--- START ---
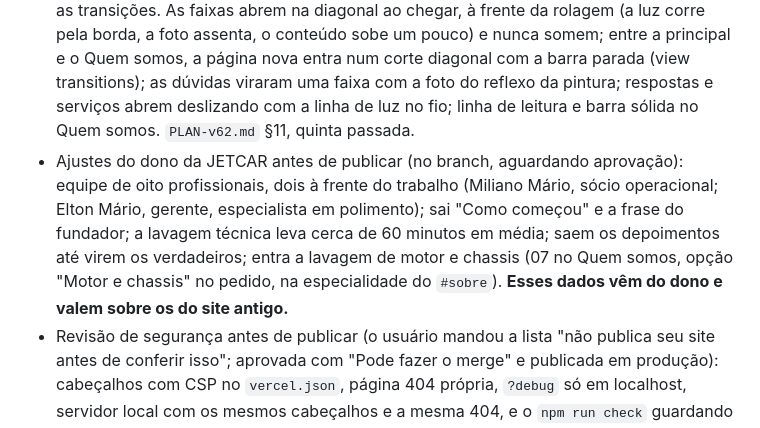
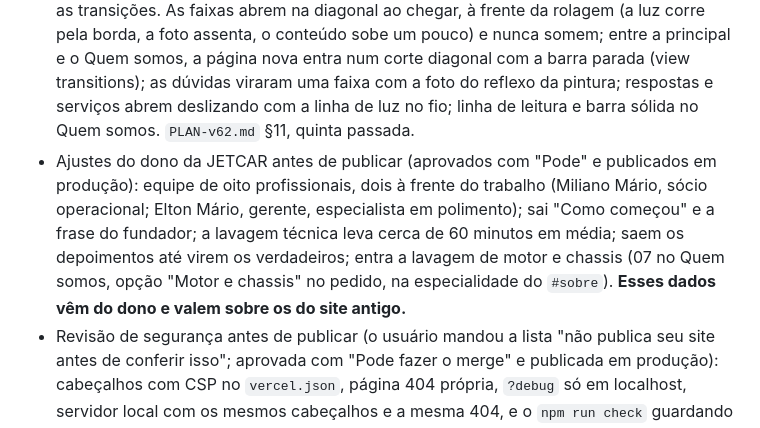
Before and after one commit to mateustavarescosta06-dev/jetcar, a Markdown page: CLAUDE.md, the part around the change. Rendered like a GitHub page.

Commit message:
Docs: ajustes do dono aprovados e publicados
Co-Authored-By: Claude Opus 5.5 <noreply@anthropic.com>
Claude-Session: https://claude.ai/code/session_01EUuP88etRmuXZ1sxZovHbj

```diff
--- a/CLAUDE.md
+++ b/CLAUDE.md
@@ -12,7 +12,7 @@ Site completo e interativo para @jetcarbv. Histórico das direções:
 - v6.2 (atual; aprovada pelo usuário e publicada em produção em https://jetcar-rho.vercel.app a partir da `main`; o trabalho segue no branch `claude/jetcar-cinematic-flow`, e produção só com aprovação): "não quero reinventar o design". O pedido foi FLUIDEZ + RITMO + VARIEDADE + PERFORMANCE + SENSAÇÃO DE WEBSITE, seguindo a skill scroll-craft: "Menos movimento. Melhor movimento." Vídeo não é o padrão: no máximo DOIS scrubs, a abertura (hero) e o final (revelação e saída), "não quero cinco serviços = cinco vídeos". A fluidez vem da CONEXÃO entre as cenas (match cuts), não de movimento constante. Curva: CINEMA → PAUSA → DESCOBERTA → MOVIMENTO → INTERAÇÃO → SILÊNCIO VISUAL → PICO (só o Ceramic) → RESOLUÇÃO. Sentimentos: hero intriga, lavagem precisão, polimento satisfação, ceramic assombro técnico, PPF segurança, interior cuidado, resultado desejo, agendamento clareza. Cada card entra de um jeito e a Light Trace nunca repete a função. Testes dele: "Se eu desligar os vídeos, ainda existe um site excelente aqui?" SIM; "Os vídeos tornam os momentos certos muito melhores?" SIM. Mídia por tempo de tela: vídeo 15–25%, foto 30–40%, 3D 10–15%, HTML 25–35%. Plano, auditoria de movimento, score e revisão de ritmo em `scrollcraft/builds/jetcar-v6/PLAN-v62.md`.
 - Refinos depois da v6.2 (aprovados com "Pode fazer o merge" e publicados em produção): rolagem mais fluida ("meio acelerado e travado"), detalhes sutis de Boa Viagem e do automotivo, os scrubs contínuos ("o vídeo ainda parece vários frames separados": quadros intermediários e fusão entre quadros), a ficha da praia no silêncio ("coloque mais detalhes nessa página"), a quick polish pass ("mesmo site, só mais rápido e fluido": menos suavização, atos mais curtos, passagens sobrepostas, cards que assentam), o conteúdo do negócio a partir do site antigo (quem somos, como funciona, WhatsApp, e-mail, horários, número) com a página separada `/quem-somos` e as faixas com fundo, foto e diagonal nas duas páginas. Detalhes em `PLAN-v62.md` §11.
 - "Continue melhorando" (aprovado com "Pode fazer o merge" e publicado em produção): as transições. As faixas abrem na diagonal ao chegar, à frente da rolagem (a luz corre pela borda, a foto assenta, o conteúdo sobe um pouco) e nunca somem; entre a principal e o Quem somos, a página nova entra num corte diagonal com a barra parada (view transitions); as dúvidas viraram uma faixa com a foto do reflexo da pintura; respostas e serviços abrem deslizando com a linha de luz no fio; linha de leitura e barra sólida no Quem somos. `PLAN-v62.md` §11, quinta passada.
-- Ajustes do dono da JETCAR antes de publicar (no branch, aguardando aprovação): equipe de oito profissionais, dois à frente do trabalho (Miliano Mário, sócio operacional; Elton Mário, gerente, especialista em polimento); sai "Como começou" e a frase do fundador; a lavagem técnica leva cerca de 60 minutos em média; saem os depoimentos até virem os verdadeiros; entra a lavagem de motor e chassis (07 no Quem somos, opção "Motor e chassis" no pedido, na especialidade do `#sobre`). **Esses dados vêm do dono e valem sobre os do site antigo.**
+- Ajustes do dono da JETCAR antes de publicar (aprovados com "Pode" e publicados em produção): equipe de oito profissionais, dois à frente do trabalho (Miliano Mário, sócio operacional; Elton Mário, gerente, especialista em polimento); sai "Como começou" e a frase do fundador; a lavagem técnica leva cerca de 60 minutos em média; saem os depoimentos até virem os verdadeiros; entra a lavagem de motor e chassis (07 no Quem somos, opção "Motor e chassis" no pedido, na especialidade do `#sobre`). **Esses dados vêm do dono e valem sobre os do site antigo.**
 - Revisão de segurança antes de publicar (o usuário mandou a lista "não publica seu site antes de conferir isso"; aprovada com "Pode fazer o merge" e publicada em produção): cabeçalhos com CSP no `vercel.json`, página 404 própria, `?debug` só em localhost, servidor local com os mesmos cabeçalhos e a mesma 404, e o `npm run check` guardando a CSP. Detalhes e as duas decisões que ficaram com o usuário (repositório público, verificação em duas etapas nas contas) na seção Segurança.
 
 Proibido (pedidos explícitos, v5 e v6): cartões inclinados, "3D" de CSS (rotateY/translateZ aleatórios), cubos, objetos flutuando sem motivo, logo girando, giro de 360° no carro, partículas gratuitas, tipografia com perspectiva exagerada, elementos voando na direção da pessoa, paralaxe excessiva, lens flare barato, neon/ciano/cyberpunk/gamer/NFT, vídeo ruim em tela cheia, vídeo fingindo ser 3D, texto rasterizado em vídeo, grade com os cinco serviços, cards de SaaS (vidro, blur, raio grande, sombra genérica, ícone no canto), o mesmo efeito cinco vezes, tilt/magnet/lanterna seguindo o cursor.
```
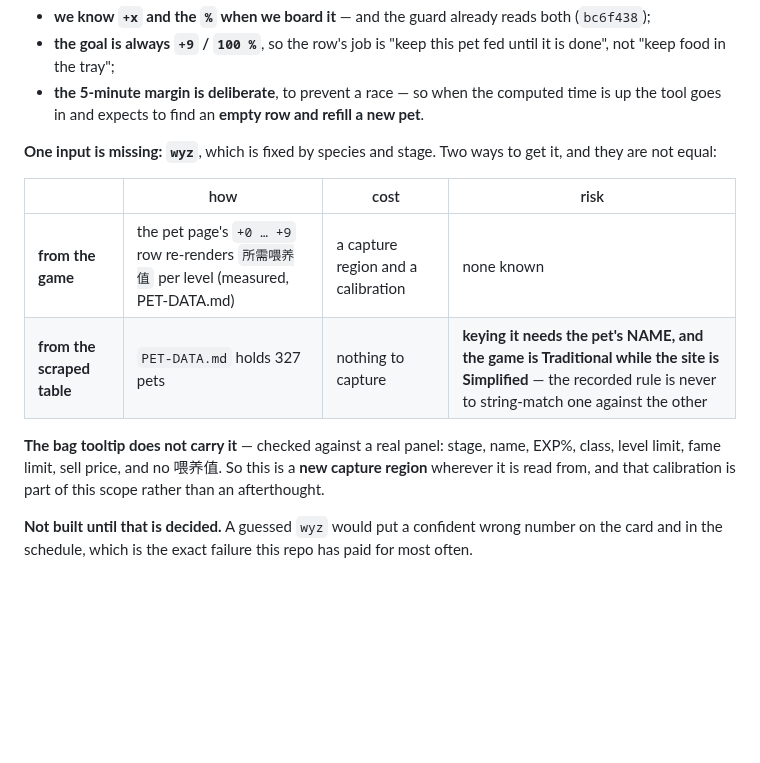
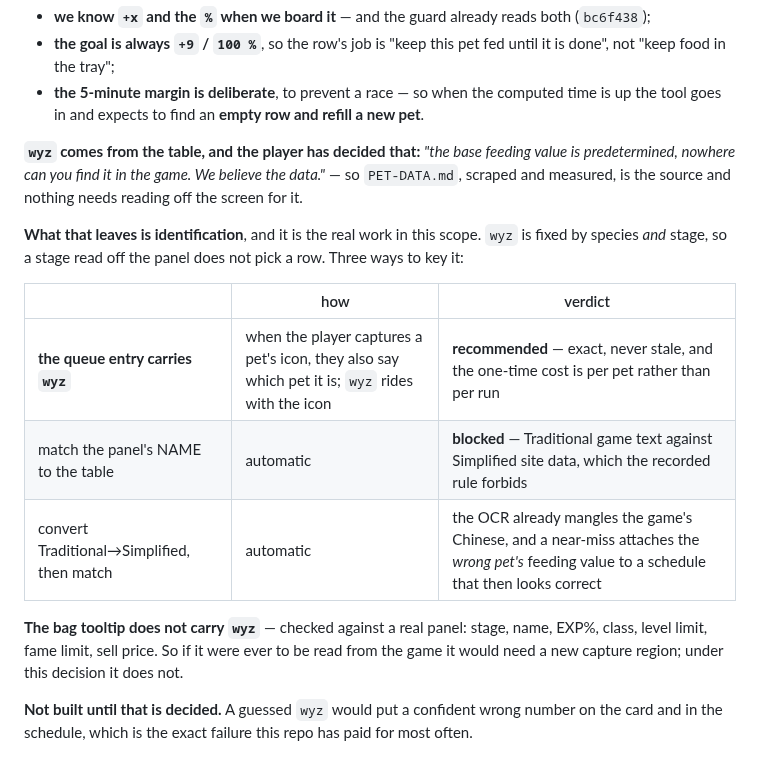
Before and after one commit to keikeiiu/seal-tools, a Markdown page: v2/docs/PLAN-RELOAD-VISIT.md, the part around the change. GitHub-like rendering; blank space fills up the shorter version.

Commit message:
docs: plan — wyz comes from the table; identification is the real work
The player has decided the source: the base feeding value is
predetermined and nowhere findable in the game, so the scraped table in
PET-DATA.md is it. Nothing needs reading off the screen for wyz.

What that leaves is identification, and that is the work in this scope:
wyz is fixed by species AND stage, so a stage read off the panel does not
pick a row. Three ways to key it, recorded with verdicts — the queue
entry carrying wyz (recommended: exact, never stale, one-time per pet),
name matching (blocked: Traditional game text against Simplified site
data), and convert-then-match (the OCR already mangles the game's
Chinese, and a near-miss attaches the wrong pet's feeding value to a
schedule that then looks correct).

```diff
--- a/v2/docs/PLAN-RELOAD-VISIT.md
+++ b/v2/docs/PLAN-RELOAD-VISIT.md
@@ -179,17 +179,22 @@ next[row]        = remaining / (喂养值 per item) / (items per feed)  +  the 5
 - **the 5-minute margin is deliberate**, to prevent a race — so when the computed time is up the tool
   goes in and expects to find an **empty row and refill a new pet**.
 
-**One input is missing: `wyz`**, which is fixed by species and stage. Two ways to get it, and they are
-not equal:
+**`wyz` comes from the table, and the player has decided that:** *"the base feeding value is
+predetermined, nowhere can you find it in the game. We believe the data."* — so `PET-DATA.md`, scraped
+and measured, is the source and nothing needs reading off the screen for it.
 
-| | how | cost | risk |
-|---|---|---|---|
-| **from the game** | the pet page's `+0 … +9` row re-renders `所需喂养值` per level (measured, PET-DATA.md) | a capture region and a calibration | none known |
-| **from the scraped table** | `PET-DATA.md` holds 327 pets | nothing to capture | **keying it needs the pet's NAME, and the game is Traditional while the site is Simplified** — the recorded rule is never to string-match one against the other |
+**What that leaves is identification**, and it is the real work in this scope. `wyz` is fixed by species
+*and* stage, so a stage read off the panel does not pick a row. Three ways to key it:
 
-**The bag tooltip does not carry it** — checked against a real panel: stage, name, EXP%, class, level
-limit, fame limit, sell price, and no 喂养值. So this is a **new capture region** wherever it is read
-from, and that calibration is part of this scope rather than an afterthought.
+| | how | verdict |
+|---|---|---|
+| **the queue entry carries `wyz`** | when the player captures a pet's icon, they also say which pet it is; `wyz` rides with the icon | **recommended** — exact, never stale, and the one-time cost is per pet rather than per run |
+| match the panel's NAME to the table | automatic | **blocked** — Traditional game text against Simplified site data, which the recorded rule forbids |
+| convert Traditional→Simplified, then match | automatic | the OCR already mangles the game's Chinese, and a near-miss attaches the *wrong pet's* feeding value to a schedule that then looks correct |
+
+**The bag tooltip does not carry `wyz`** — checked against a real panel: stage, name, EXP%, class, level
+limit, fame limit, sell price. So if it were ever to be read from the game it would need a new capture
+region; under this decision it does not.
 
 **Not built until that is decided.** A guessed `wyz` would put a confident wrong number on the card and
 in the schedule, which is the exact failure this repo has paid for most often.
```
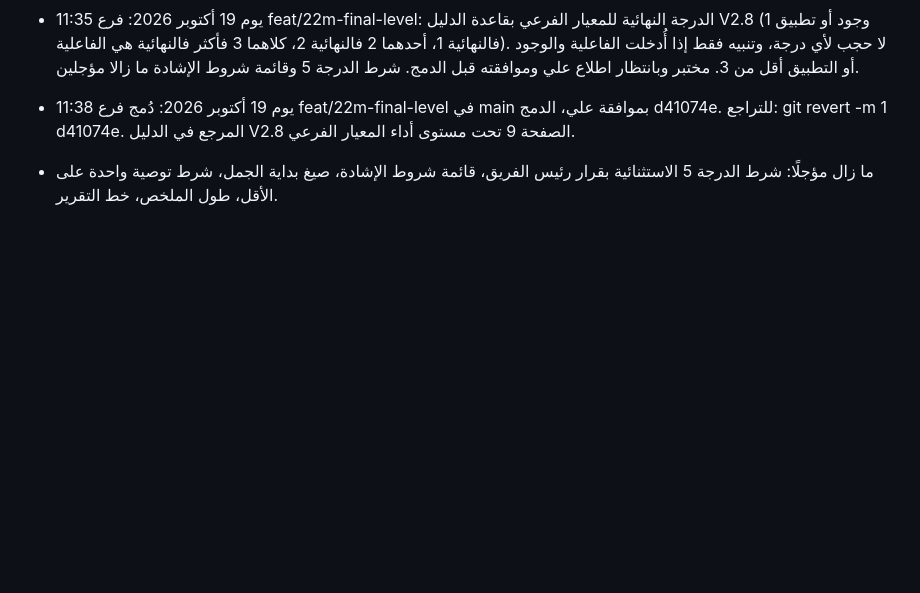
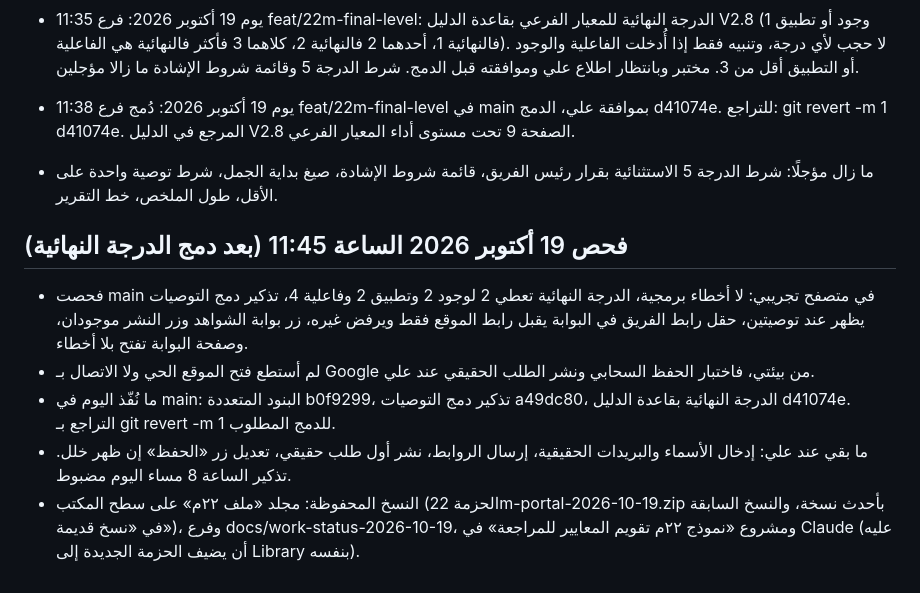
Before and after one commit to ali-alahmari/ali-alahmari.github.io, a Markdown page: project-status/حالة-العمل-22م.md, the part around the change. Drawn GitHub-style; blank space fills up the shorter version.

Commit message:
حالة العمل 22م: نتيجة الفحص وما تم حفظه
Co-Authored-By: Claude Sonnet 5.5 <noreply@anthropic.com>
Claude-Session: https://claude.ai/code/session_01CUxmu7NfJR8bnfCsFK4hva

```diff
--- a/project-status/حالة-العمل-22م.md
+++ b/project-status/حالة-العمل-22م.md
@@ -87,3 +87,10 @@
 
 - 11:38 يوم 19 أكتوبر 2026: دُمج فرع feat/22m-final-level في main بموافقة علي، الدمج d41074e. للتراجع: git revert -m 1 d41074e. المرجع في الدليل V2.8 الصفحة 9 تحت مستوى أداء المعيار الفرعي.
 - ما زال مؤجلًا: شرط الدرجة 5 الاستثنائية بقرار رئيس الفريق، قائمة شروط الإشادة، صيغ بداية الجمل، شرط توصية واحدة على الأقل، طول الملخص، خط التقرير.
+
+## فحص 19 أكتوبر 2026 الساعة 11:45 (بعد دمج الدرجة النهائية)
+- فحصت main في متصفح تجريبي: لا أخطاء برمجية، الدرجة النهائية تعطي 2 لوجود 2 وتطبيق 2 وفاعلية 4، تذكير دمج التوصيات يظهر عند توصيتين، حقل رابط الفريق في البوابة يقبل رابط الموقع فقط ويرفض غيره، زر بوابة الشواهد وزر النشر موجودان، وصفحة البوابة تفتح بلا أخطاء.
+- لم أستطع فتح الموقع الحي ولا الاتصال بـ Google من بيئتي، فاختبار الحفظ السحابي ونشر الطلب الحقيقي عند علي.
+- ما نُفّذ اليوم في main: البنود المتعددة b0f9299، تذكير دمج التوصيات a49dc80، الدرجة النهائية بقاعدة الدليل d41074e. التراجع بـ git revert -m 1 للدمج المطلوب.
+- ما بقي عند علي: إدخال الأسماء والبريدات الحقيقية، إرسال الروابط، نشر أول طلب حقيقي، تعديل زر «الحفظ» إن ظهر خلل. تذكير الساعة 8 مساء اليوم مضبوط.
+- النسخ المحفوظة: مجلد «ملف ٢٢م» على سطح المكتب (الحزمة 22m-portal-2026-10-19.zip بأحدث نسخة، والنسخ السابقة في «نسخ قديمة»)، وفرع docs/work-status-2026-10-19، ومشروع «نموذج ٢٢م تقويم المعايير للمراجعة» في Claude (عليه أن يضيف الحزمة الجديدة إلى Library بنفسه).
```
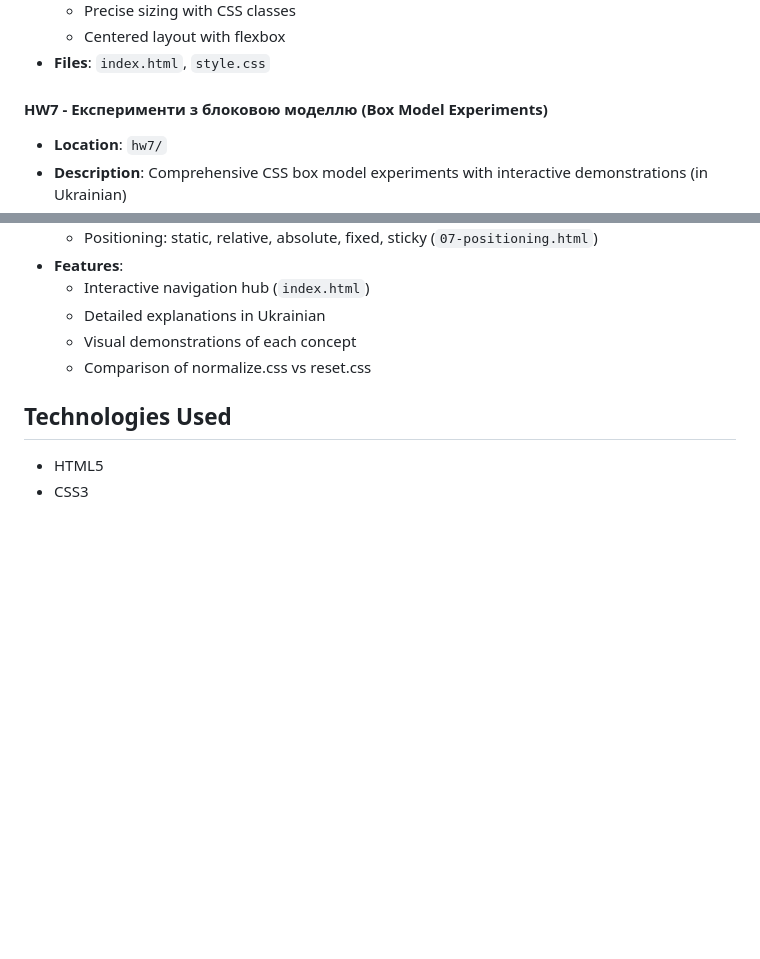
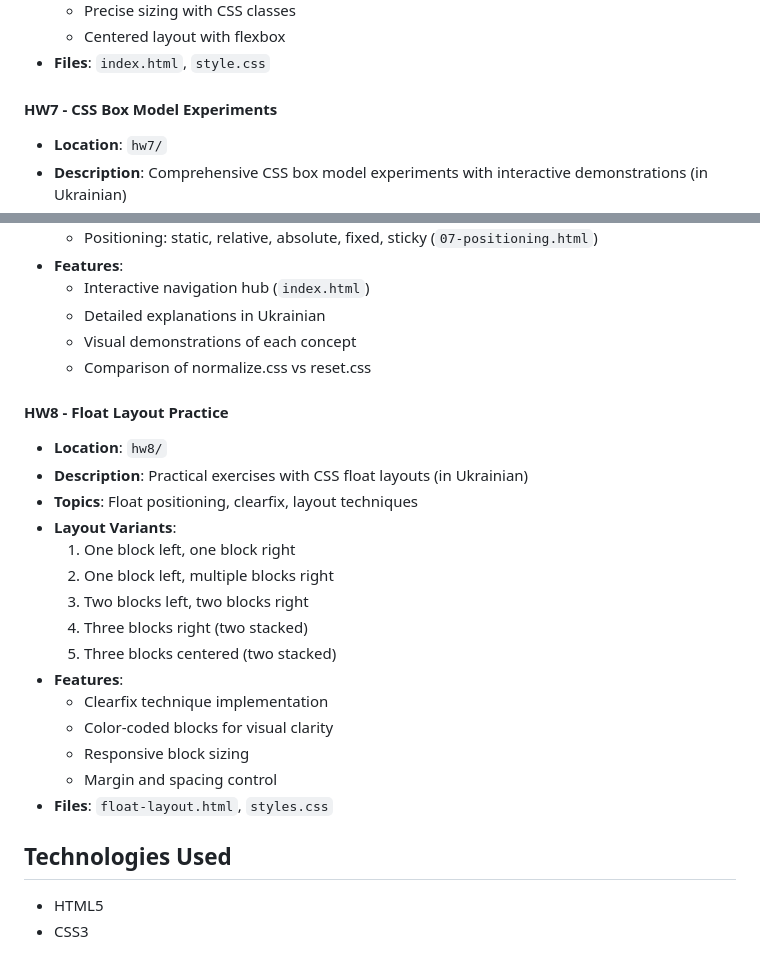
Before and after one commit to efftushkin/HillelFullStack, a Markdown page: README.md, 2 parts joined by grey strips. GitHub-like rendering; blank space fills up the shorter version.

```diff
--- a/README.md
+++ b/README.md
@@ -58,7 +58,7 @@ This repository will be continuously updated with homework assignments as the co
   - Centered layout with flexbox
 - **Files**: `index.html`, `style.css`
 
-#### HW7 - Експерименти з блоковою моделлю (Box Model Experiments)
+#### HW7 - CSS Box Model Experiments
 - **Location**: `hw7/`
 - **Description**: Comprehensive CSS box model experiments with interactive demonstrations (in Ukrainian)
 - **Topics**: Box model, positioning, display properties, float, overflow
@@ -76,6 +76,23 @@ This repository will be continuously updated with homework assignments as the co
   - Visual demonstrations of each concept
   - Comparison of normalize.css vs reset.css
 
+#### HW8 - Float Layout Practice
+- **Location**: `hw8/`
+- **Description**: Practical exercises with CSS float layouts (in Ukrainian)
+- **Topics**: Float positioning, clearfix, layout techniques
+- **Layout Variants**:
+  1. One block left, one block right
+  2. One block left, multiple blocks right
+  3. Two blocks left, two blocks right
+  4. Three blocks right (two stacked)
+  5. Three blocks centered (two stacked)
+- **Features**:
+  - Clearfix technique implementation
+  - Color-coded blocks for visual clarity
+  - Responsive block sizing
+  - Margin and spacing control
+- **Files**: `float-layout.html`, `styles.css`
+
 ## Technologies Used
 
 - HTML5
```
--- END ---
In the records above, find the lines holding "with". Copy each one.

(TASK RESPONSE):
pick a row. Three ways to key it, recorded with verdicts — the queue
+| **the queue entry carries `wyz`** | when the player captures a pet's icon, they also say which pet it is; `wyz` rides with the icon | **recommended** — exact, never stale, and the one-time cost is per pet rather than per run |
@@ -58,7 +58,7 @@ This repository will be continuously updated with homework assignments as the co
   - Centered layout with flexbox
 - **Description**: Comprehensive CSS box model experiments with interactive demonstrations (in Ukrainian)
@@ -76,6 +76,23 @@ This repository will be continuously updated with homework assignments as the co
+- **Description**: Practical exercises with CSS float layouts (in Ukrainian)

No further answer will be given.